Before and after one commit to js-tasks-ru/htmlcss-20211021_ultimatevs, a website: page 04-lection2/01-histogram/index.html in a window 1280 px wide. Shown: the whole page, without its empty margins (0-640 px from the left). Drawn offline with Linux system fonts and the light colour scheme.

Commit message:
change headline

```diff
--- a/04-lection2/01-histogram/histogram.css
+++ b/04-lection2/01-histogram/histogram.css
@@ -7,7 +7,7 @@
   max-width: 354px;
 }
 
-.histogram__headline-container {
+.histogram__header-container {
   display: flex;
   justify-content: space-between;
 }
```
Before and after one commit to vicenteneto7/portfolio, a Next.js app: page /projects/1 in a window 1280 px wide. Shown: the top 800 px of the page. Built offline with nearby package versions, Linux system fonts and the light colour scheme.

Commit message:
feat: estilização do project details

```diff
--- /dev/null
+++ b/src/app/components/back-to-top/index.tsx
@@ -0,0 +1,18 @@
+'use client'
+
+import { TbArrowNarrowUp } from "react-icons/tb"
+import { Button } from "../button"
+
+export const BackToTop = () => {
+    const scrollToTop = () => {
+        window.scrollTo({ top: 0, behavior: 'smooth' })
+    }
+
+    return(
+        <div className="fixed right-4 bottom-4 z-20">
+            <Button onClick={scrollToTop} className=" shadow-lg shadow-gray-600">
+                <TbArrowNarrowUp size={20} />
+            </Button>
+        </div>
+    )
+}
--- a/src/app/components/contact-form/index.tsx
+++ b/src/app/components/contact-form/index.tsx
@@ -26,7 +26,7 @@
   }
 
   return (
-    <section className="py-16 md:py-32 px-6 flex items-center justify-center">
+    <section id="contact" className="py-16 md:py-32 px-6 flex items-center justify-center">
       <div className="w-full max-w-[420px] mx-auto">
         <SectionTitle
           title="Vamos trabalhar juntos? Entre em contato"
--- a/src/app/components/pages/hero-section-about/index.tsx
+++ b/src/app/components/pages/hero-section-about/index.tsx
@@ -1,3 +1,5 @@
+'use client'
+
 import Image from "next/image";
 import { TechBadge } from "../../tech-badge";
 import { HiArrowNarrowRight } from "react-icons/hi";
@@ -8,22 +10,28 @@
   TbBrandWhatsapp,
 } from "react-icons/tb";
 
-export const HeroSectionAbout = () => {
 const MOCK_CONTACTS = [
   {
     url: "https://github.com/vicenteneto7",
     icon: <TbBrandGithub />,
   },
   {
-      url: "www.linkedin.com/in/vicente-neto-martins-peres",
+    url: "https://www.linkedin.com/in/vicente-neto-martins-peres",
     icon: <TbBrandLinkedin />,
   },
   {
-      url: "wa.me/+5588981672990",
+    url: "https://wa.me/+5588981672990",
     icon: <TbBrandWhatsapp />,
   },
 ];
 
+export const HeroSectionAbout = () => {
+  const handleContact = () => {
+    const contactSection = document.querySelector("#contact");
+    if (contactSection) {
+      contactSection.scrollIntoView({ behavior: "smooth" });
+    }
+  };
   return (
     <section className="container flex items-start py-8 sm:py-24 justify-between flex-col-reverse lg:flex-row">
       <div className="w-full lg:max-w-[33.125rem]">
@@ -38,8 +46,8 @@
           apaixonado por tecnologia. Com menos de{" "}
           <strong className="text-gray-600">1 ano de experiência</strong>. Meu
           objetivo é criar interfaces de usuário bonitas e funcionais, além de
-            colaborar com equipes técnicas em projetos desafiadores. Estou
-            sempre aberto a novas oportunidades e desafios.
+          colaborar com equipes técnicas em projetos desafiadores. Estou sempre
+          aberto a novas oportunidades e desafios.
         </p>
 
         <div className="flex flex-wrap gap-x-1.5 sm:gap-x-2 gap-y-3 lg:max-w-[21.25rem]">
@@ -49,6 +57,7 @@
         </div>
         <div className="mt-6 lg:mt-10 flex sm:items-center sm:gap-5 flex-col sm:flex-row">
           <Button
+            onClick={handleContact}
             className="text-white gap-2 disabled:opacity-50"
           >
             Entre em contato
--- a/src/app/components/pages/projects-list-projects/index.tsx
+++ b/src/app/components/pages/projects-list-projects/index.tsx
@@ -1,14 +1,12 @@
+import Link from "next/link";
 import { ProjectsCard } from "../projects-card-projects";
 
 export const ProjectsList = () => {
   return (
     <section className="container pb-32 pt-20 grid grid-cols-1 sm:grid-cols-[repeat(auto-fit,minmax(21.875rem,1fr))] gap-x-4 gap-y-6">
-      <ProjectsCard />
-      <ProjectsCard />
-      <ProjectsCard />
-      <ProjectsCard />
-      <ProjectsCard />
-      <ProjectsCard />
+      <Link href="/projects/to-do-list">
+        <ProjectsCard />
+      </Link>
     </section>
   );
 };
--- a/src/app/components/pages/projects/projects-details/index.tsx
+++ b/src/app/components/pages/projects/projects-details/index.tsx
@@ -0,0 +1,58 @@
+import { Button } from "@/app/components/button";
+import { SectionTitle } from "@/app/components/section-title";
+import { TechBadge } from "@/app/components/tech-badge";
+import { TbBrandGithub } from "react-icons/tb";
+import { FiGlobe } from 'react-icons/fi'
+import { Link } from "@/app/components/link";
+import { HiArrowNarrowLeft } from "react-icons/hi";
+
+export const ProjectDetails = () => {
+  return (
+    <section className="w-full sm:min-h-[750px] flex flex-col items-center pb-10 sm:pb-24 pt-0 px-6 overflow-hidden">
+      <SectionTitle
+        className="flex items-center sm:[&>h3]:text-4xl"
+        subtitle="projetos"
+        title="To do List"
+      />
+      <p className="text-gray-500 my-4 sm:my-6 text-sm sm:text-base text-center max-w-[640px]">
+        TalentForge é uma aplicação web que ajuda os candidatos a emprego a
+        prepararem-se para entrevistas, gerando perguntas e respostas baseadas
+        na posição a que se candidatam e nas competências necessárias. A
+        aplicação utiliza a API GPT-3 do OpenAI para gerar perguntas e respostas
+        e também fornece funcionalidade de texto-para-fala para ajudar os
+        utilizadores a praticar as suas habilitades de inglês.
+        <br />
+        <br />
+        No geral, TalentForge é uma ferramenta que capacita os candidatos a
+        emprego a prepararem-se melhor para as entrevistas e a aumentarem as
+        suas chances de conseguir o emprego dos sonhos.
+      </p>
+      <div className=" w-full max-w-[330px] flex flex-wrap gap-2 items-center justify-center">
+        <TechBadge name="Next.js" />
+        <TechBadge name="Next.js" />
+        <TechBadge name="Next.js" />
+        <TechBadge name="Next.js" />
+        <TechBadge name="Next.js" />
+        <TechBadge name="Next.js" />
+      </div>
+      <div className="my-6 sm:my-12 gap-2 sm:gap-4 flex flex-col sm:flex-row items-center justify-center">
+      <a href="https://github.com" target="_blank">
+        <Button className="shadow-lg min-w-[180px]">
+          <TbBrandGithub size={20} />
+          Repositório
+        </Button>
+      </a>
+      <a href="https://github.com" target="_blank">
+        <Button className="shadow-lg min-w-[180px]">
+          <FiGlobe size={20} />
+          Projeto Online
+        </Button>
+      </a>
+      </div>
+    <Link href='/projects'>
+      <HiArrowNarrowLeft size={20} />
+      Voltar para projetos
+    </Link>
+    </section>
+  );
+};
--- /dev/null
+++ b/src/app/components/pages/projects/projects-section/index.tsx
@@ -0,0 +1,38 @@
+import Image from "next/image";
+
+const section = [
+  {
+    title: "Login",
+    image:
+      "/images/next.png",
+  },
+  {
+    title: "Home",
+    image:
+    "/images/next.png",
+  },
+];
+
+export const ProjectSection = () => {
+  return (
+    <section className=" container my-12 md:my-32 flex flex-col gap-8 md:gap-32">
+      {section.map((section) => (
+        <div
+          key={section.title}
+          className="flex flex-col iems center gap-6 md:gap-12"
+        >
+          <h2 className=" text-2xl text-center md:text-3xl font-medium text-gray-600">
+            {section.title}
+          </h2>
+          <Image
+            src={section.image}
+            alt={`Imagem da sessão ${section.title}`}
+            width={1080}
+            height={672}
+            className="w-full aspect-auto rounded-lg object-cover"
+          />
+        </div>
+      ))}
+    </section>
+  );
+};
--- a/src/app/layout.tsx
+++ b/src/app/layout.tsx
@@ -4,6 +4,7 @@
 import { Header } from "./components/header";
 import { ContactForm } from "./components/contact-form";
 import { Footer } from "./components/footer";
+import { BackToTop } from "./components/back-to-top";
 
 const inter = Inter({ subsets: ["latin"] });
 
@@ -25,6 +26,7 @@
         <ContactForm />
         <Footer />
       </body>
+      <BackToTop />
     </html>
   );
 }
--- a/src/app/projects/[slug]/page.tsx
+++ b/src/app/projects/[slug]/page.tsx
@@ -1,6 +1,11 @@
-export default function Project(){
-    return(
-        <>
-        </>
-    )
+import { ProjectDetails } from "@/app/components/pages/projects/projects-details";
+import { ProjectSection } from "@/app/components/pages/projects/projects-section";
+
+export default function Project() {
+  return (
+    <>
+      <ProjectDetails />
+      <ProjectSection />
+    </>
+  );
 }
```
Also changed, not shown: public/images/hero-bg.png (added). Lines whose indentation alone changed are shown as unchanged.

**Aim of the exercise:**
Collect the complete line wherever the string "icons" appears in the records.

**Answer space:**
+import { TbArrowNarrowUp } from "react-icons/tb"
 import { HiArrowNarrowRight } from "react-icons/hi";
 } from "react-icons/tb";
+import { TbBrandGithub } from "react-icons/tb";
+import { FiGlobe } from 'react-icons/fi'
+import { HiArrowNarrowLeft } from "react-icons/hi";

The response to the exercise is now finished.